══ EXERCISE DATA ══

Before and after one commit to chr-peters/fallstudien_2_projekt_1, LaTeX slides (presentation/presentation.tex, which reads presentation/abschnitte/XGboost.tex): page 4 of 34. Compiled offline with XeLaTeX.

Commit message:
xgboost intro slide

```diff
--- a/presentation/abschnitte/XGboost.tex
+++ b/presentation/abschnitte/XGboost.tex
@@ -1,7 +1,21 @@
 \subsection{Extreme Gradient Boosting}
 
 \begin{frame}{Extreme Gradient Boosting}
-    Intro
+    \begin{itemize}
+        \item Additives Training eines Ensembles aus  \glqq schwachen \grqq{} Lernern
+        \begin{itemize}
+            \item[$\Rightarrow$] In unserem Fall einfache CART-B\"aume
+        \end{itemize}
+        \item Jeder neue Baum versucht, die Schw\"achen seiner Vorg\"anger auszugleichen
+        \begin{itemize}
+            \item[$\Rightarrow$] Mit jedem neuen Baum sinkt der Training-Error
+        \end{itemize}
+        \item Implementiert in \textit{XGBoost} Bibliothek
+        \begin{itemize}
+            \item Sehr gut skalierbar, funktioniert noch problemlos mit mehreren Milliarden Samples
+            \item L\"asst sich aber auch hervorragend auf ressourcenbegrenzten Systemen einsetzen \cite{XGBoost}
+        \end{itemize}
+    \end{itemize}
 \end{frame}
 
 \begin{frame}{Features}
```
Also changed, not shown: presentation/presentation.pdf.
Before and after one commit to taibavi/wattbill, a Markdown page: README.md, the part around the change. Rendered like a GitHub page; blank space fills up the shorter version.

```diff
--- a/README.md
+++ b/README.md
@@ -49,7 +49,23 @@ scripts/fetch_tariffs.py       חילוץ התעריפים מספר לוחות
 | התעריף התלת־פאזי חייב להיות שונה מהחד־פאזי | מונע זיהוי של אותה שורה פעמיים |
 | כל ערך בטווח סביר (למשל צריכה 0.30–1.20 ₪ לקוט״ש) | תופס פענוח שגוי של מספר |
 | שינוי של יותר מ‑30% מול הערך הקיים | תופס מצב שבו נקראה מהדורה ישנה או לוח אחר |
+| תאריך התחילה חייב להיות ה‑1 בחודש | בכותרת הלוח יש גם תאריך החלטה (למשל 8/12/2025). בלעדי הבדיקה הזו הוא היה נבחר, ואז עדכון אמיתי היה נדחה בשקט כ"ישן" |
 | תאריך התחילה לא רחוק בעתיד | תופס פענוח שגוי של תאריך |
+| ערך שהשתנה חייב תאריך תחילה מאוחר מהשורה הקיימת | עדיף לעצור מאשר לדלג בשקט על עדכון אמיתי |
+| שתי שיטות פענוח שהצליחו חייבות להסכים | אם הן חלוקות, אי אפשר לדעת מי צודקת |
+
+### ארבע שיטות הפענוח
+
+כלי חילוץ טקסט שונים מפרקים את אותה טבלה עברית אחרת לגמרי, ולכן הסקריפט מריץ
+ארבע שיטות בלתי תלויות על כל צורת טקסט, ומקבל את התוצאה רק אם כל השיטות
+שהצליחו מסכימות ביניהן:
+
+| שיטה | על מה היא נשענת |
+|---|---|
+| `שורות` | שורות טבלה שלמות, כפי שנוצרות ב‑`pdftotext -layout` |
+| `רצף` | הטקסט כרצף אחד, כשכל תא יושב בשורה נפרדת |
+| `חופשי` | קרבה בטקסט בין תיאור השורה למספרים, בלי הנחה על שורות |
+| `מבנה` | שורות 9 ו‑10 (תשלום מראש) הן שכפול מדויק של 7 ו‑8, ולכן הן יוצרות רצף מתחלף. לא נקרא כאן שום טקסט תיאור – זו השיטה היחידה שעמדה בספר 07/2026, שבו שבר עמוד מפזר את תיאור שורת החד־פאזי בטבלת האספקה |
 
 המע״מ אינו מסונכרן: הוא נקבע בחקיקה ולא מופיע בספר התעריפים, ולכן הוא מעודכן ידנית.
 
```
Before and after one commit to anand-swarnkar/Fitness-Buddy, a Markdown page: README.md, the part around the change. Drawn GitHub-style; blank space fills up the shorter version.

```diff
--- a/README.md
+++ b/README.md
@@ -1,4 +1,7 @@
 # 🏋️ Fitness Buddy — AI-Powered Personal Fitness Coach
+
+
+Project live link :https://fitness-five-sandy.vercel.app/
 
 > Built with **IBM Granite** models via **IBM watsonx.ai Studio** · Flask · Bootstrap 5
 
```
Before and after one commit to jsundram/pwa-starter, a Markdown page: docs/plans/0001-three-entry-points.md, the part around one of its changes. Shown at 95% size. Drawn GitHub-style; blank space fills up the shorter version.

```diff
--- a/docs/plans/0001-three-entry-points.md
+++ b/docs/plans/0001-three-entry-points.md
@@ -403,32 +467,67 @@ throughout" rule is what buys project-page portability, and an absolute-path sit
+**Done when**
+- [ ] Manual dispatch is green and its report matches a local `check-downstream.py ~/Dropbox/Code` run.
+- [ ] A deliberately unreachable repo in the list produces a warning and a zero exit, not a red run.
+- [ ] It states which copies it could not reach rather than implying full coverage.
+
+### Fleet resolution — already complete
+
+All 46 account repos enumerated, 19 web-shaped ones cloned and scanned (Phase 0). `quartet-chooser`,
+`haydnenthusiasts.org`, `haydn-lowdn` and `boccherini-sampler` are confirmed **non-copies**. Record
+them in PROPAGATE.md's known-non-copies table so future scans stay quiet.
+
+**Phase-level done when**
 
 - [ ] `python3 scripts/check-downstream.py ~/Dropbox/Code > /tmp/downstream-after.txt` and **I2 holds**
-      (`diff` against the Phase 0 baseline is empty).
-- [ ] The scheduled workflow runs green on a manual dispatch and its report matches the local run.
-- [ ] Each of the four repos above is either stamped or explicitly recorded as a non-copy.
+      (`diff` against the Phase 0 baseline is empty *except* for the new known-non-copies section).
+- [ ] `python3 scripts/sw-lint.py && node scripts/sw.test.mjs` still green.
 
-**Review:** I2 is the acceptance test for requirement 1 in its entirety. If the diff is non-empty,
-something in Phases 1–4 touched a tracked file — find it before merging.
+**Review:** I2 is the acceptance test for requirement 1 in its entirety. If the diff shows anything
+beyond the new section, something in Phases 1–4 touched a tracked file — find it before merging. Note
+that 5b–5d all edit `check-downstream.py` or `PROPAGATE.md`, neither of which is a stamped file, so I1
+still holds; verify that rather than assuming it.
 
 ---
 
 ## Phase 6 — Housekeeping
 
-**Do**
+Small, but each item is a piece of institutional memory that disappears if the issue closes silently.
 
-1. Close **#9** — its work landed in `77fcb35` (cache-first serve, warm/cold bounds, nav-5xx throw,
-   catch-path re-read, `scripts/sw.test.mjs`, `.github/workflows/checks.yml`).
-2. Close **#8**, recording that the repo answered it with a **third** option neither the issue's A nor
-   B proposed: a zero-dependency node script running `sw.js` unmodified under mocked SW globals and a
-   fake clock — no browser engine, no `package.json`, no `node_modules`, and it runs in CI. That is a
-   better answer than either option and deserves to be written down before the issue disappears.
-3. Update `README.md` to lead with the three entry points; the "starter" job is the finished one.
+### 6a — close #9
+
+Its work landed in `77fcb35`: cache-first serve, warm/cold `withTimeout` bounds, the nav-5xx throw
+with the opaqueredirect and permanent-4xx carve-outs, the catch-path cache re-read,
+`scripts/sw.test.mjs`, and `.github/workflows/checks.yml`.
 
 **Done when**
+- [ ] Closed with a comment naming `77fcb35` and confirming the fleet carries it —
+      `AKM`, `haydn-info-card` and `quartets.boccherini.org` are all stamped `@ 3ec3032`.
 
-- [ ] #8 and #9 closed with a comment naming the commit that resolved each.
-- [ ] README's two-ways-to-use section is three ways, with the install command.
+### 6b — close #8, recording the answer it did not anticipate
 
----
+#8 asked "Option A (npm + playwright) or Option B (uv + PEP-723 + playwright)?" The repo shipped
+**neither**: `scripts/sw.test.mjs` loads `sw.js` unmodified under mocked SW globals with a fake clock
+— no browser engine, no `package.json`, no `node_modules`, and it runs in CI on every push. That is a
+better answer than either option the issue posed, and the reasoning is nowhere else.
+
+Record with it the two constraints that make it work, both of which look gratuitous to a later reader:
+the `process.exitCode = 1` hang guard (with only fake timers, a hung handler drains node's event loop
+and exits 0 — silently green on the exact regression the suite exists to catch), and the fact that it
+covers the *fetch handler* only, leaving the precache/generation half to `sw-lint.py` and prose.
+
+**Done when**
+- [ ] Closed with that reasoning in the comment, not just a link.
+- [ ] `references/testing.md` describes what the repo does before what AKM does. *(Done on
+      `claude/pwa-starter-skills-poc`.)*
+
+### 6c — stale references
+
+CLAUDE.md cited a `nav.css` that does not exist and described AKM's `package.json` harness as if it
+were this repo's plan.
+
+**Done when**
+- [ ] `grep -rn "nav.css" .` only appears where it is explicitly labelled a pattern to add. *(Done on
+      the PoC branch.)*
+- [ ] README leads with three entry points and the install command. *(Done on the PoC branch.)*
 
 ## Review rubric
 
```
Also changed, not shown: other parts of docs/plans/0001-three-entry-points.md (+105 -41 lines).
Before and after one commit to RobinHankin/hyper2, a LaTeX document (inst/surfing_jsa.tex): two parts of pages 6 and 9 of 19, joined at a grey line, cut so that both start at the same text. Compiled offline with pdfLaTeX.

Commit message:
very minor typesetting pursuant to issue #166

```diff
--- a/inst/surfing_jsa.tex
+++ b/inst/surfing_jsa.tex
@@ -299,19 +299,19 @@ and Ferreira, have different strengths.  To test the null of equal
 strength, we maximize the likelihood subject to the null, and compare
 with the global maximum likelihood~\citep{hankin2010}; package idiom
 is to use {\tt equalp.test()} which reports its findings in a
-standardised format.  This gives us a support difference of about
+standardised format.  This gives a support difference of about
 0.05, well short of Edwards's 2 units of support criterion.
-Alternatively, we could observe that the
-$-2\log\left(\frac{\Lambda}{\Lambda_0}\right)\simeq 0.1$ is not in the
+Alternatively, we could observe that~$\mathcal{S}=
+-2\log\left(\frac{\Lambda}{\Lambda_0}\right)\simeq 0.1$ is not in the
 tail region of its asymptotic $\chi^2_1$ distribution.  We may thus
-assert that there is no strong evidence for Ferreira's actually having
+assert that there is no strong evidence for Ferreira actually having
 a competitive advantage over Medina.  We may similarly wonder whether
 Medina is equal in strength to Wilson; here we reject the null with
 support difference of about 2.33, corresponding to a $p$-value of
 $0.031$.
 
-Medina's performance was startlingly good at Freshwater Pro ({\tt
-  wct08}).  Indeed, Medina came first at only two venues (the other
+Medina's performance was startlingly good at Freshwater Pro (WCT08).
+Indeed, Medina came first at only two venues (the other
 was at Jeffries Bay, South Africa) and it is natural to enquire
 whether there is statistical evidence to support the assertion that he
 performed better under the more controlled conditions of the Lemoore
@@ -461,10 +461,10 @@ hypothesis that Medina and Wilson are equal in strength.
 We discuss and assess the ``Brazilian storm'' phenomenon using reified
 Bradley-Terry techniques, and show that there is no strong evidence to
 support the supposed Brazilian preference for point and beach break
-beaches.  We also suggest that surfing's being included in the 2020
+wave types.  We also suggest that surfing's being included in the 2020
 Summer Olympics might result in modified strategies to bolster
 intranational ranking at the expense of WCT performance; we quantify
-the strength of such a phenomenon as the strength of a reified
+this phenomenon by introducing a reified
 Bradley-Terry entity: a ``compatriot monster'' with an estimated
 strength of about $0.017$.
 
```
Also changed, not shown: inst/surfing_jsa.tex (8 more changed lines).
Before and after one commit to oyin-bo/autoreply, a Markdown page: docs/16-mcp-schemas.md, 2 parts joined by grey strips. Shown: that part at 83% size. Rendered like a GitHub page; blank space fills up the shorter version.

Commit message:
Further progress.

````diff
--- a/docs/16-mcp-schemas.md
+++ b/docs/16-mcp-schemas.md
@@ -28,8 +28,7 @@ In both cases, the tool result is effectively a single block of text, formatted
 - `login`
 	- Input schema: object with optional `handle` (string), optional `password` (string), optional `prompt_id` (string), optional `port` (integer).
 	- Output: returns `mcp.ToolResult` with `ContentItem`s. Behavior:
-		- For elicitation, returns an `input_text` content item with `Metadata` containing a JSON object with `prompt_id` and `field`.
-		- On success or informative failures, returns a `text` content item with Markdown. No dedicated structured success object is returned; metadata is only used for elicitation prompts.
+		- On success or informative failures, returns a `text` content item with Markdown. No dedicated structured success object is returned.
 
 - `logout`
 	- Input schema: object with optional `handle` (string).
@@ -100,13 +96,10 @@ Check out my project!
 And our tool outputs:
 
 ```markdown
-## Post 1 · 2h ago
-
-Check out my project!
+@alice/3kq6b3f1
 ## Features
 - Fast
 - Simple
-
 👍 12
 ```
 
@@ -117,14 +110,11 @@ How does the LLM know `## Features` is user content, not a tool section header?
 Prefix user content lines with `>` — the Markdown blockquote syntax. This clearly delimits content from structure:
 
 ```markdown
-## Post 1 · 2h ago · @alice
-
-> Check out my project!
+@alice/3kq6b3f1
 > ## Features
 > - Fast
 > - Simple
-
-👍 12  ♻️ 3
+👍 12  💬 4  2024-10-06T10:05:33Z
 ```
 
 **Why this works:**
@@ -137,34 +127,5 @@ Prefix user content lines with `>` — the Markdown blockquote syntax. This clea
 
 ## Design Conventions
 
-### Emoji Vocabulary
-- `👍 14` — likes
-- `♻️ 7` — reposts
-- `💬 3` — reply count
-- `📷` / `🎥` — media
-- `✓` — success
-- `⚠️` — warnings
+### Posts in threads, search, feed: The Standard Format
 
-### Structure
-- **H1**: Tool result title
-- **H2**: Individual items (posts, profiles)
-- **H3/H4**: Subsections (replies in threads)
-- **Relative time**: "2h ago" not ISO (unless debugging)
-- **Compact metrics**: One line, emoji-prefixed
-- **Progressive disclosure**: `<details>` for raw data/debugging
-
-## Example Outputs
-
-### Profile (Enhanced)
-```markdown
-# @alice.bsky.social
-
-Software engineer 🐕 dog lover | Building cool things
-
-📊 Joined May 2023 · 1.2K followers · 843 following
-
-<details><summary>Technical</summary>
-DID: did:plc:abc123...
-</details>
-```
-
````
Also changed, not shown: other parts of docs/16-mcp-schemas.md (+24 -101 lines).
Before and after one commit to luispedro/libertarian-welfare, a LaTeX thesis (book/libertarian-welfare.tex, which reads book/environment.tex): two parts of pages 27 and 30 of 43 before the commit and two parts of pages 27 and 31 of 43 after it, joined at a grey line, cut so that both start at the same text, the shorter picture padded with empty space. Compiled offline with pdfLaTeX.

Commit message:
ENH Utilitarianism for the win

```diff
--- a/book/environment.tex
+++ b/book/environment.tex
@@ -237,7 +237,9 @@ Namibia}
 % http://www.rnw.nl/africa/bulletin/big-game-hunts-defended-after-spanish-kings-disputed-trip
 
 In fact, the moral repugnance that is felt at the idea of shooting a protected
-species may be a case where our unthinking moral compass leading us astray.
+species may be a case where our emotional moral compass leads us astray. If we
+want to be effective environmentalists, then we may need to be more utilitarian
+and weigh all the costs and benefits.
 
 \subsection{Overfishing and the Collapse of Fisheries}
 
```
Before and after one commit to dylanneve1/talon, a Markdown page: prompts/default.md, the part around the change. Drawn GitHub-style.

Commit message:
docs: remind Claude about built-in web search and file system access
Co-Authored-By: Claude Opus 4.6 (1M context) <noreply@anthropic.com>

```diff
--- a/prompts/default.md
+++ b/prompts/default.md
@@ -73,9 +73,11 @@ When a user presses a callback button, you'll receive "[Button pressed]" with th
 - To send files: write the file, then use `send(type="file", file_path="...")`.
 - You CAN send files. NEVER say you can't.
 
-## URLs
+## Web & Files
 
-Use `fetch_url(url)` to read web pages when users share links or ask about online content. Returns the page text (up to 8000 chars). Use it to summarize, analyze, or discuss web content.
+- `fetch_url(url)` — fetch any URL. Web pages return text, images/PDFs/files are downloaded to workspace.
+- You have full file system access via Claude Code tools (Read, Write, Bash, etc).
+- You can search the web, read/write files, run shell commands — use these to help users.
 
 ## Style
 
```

═══

Work out how many lines contain the word "runs" in the records, and answer with the number only.

● **COMPLETED EXERCISE**
3